Session 1019: New Research in Medieval German Studies: Emotion as Power and Authority

Wednesday 16 July 2003, 09.00-10.30

Sponsor:Society for Medieval German Studies
Organiser:Ernst Ralf Hintz, English, Foreign Language, Communication, Truman State University
Moderator/Chair:Ernst Ralf Hintz, English, Foreign Language, Communication, Truman State University
Paper 1019-a'Der keiser undac': The Authority of Emotions in Herzog Ernst, 1170-1957
(Language: English)
Stephen Mark Carey, Department of German Studies, Emory University, Georgia
Paper 1019-bEmotion and the Establishment of Power in the Old Swedish Hærra Ivan and Chrétien's Yvain
(Language: English)
Joseph M. Sullivan, Department of Modern Languages, University of Oklahoma
Index terms: Language and Literature - Comparative, Language and Literature - French/ Occitan, Language and Literature - Scandinavian
Paper 1019-cEmotions as Power and Authority in Priester Wernher's Driu liet von der maget
(Language: English)
Ernst Ralf Hintz, English, Foreign Language, Communication, Truman State University

Paper a: “der keiser undac: The Authority of Emotions in Herzog Ernst – 1170-1957.”

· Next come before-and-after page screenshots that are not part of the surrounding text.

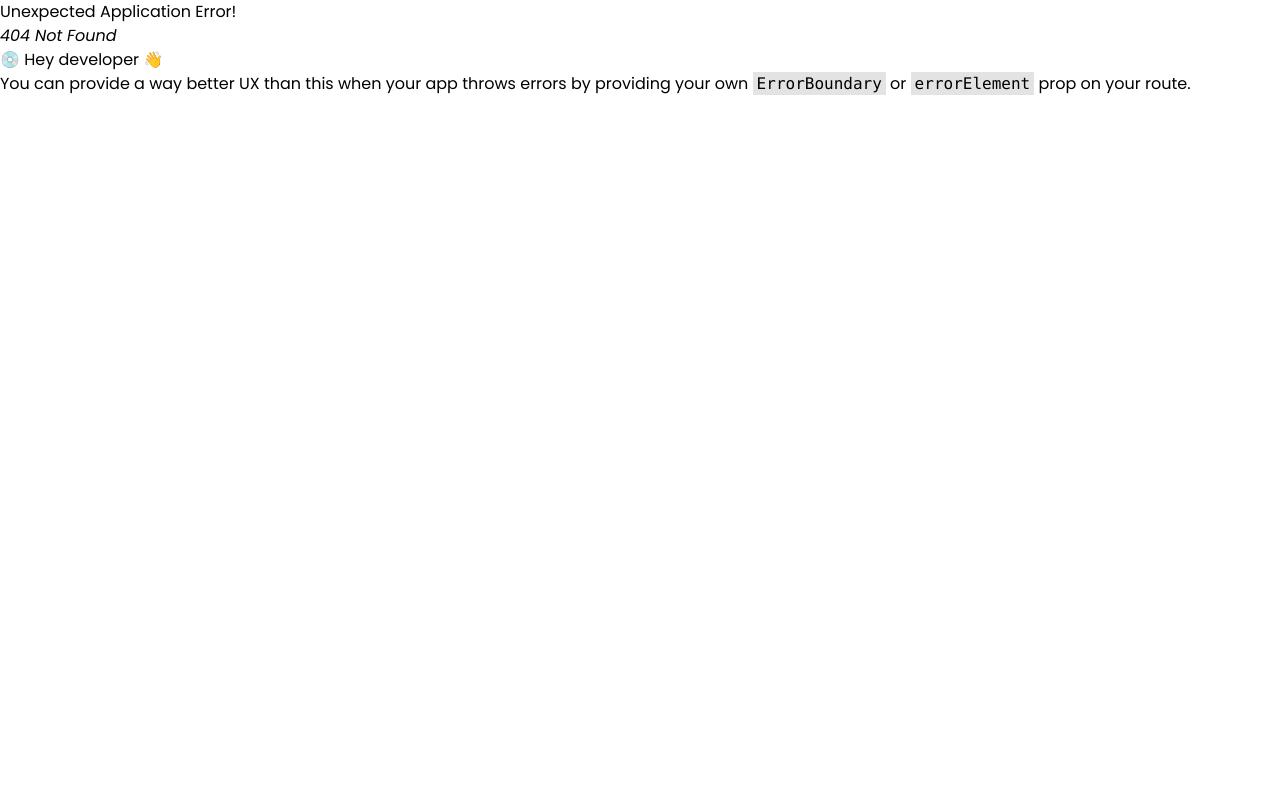
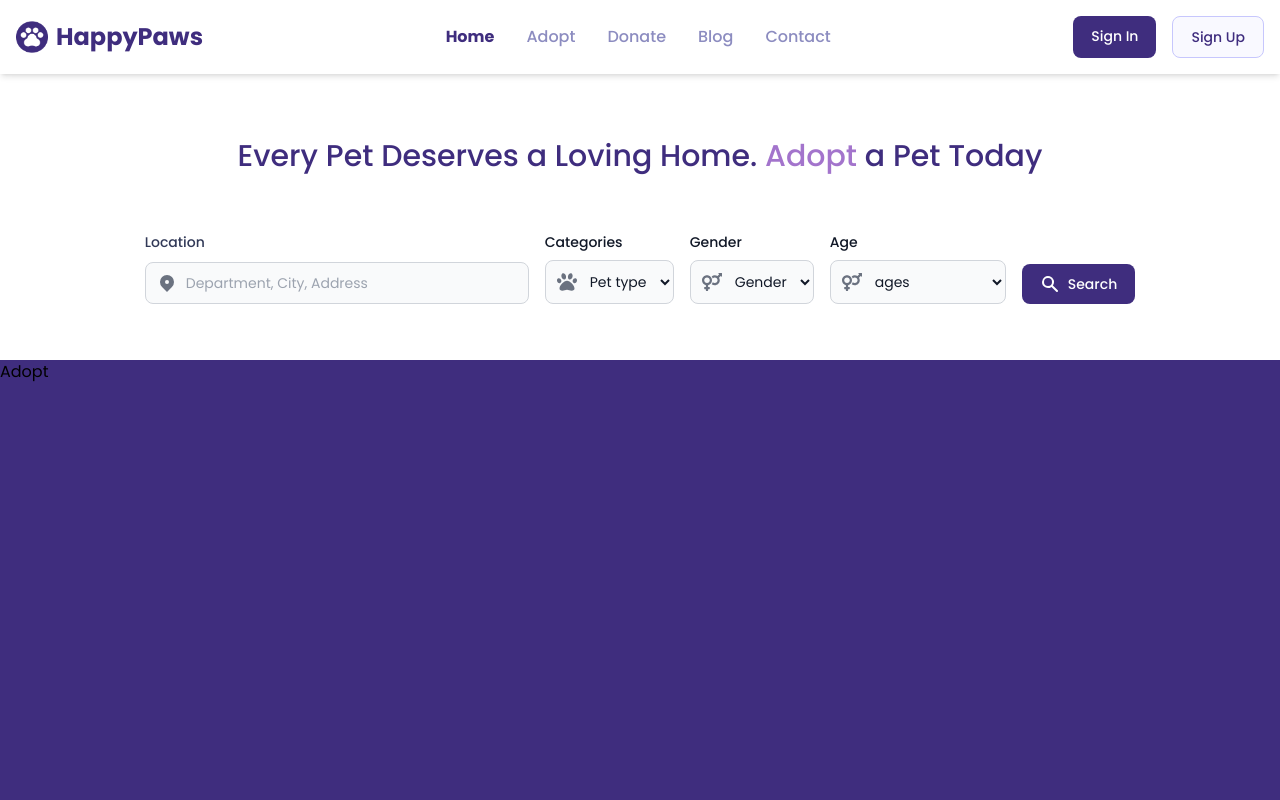
Before and after one commit to LeslieZT/pet-adoption-app, a React (Vite) app: page /adopt in a window 1280 px wide. Before the commit this address had no page. Shown: the top 800 px of the page. Built offline with nearby package versions, Linux system fonts and the light colour scheme.

Commit message:
feat: adopt page

```diff
--- /dev/null
+++ b/src/components/Adopt/SearchPet.tsx
@@ -0,0 +1,84 @@
+import { useForm } from "react-hook-form";
+import { zodResolver } from "@hookform/resolvers/zod";
+import { HiLocationMarker, HiSearch } from "react-icons/hi";
+import { FaPaw, FaVenusMars } from "react-icons/fa";
+import { ages, genders, petTypes } from "../../constants/allowValues";
+import { InputField, SelectField } from "../Forms";
+import { SearchFormData, SearchSchema } from "../../schema/Search.schema";
+import { CustomButton } from "../Buttons";
+
+export const SearchPet: React.FC = () => {
+  const { control, handleSubmit } = useForm<SearchFormData>({
+    resolver: zodResolver(SearchSchema),
+    defaultValues: {
+      location: "",
+      petType: "",
+      gender: "",
+      age: "",
+    },
+  });
+
+  const onSubmit = (data: SearchFormData) => {
+    console.log("Search data:", data);
+  };
+
+  return (
+    <div className="flex flex-row md:flex-col gap-10 mt-10">
+      <div className="w-80 md:w-full p-4">
+        <form
+          onSubmit={handleSubmit(onSubmit)}
+          className="flex flex-col md:flex-row md:items-end justify-center gap-4 "
+        >
+          <InputField
+            name="location"
+            control={control}
+            label="Location"
+            type="text"
+            placeholder="Department, City, Address"
+            icon={HiLocationMarker}
+            className="w-auto md:w-96"
+          />
+
+          <SelectField
+            control={control}
+            name="petType"
+            label="Categories"
+            icon={FaPaw}
+            options={petTypes}
+            placeholder="Pet type"
+          />
+
+          <SelectField
+            control={control}
+            name="gender"
+            label="Gender"
+            icon={FaVenusMars}
+            options={genders}
+            placeholder="Gender"
+          />
+
+          <SelectField
+            control={control}
+            name="age"
+            label="Age"
+            icon={FaVenusMars}
+            options={ages}
+            placeholder="ages"
+          />
+
+          <CustomButton
+            type="submit"
+            color="royal-purple"
+          >
+            <HiSearch className="w-5 h-5 mr-2" />
+            Search
+          </CustomButton>
+        </form>
+      </div>
+
+      <div className="h-screen bg-royal-purple w-full">
+        <h1>Adopt</h1>
+      </div>
+    </div>
+  );
+};
--- a/src/components/Forms/InputField.tsx
+++ b/src/components/Forms/InputField.tsx
@@ -9,6 +9,7 @@ interface InputFieldProps<T extends FieldValues> {
   type?: string;
   placeholder?: string;
   icon?: IconType;
+  className?: string;
 }
 
 export const InputField = <T extends FieldValues>({
@@ -18,9 +19,10 @@ export const InputField = <T extends FieldValues>({
   type = "text",
   placeholder,
   icon: Icon,
+  className = "",
 }: InputFieldProps<T>) => {
   return (
-    <div>
+    <div className={className}>
       <div className="mb-2 block">
         <Label
           htmlFor={name}
--- /dev/null
+++ b/src/components/Forms/SelectField.tsx
@@ -0,0 +1,55 @@
+import { Label, Select } from "flowbite-react";
+import { Control, Controller, FieldValues, Path } from "react-hook-form";
+import { IconType } from "react-icons";
+
+interface SelectFieldProps<T extends FieldValues> {
+  name: Path<T>;
+  control: Control<T>;
+  label: string;
+  icon?: IconType; // Hacer el icono opcional
+  options: { value: string; label: string }[];
+  placeholder: string;
+}
+
+export const SelectField = <T extends FieldValues>({
+  name,
+  label,
+  control,
+  icon: Icon,
+  options,
+  placeholder,
+}: SelectFieldProps<T>) => {
+  return (
+    <div className="flex flex-col gap-2">
+      <Label
+        htmlFor={name}
+        value={label}
+      />
+      <div className="">
+        <Controller
+          name={name}
+          control={control}
+          render={({ field, fieldState: { error } }) => (
+            <Select
+              id={name}
+              icon={Icon}
+              {...field}
+              value={field.value}
+              helperText={error?.message}
+            >
+              <option value="">{placeholder}</option>
+              {options.map((option) => (
+                <option
+                  key={option.value}
+                  value={option.value}
+                >
+                  {option.label}
+                </option>
+              ))}
+            </Select>
+          )}
+        />
+      </div>
+    </div>
+  );
+};
--- a/src/components/Forms/index.ts
+++ b/src/components/Forms/index.ts
@@ -1,4 +1,5 @@
+import { SelectField } from './SelectField';
 import { InputField } from "./InputField";
 import { PasswordField } from "./PasswordField";
 
-export { InputField, PasswordField };
+export { InputField, PasswordField, SelectField };
--- /dev/null
+++ b/src/constants/allowValues.ts
@@ -0,0 +1,16 @@
+export const petTypes = [
+  { value: "dog", label: "Dog" },
+  { value: "cat", label: "Cat" },
+  { value: "bird", label: "Bird" },
+];
+
+export const genders = [
+  { value: "female", label: "Female" },
+  { value: "male", label: "Male" },
+];
+
+export const ages = [
+  { value: "1-3", label: "1 - 3 Years Old" },
+  { value: "4-6", label: "4 - 6 Years Old" },
+  { value: "7+", label: "7+ Years Old" },
+];
--- /dev/null
+++ b/src/pages/Adopt.page.tsx
@@ -0,0 +1,19 @@
+import { SearchPet } from "../components/Adopt/SearchPet";
+import { Heading } from "../components/Typography";
+
+export const AdoptPage: React.FC = () => {
+  return (
+    <div className="mx-auto min-w-[300px] max-w-screen-2xl">
+      <Heading
+        level="2"
+        color="royal-purple"
+        className="text-center font-medium mt-16"
+      >
+        Every Pet Deserves a Loving Home. <span className="text-lavender-purple">Adopt</span> a Pet
+        Today
+      </Heading>
+
+      <SearchPet />
+    </div>
+  );
+};
--- a/src/pages/index.ts
+++ b/src/pages/index.ts
@@ -1,5 +1,5 @@
-import SignInPage from "./SignIn";
-import SignUpPage from "./SignUp";
-import HomePage from "./Home";
+import SignInPage from "./SignIn.page";
+import SignUpPage from "./SignUp.page";
+import HomePage from "./Home.page";
 
 export { SignInPage, SignUpPage, HomePage };
--- /dev/null
+++ b/src/schema/Search.schema.ts
@@ -0,0 +1,10 @@
+import { z } from "zod";
+
+export const SearchSchema = z.object({
+  location: z.string(),
+  petType: z.string(),
+  gender: z.string(),
+  age: z.string(),
+});
+
+export type SearchFormData = z.infer<typeof SearchSchema>;
```
Also changed, not shown: src/router/router.tsx (+9 -0 lines), src/pages/Home.page.tsx (renamed from src/pages/Home.tsx), src/pages/SignIn.page.tsx (renamed from src/pages/SignIn.tsx), src/pages/SignUp.page.tsx (renamed from src/pages/SignUp.tsx).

Readers justifiably laud the tale of Herzog Ernst as “Germany’s most durable literary property.” Extensive research into the “history” behind this tale points to various historical threads that were woven together with medieval and antique legends of the exotic and foreign but does litle to explain the persistence of this pre-modern literary material well into the 20th century. Recent studies of representations of emotions in medieval literature have a great deal to learn from this material as it has developed over the ages. A look at the historical context of the successive manifestations of the tale help to understand how affective expressions that validate national identity and dynastic legitimacy have changes over the centuries. Recent articulation of theories of affective histories in literary representation and the role of kinship allow us to return to the cultural negotiations performed over time in this material with new clarity. This examination locates the resiliency of the tale to serve as platform for negotiating variant historical identities in the elasticity of affective representation. I will chart the transformations of the representations of Ernst’s righteous indignation and rage from the middle Franconian version of the Herzog Ernst legend (1170) through the 1476 prose variant, the Volksbuch of 1560, Uhland’s ballad (1817), Felix Dahn’s novel (1902), and finally Peter Hack’s satiric drama (1957), thereby, mapping a transformation of affective representation over a millennium of history.

Paper b: “Emotion and the Establishment of Power in the Old Swedish Haerra Ivan and in Chretien’s Yvain”

Literary and social historians have long pointed to the nexus between the establishment and legitimization of power and its ideological bolstering
through commensurate literary works, in particular those of the genre Arturian Romance. Yet the role of emotion and affectivity in this process
remains to be examined. In doing so, I compare the 12th century Yvain of Chretien as forerunner of this genre with its later representative in
medievlal Swedish literature, Haerra Ivan. The major patterns of emotional authorization – together with their variants- offer a frame of reference that allows the late 12th century German counterpart, Iwein, from Hartmann von Aue to be viewed in a more comprehensive light. Through these comparisons, moreover, the reception of predominant patterns in which emotion acts as a vehicle in the establishment of power becomes visible in later works from the late medieval period to the present that deal with the legitimization of rule.

Paper c: “Emotion as Power and Authority in Priester Wernher’s Driu liet von der maget”

The use of emotion to legitimate practioners of “saving” conduct on the one hand, and to condemn and warn against those of “damning” conduct on the other hand, underscores the authority to prescribe religious and socially sanctioned courses of action. Affectivity-Affektenlehre- assumes
a pedagogical function that aims at instructing the listener/reader to recognize behaviours beneficial or deleterious to salvation. Within this
ostensibly simple binery system, however, emotional responses and displays legitimate or renounce the power of authority figures. In his laudation to the Virgin Mary, Driu liet von der maget, Priester Wernher employs emotion in the form of affectivity to ascribe power and authority to practioners of virture and to disqualify the unvirtuous as unworthy of exercising authority and their claims to power as illegitimate. Further,
illuminations that adorn a manuscript of Wernher’s work underscore the relation between the use of emotion both as a salvific agent and an agent of religiously sanctioned, secular legitimation.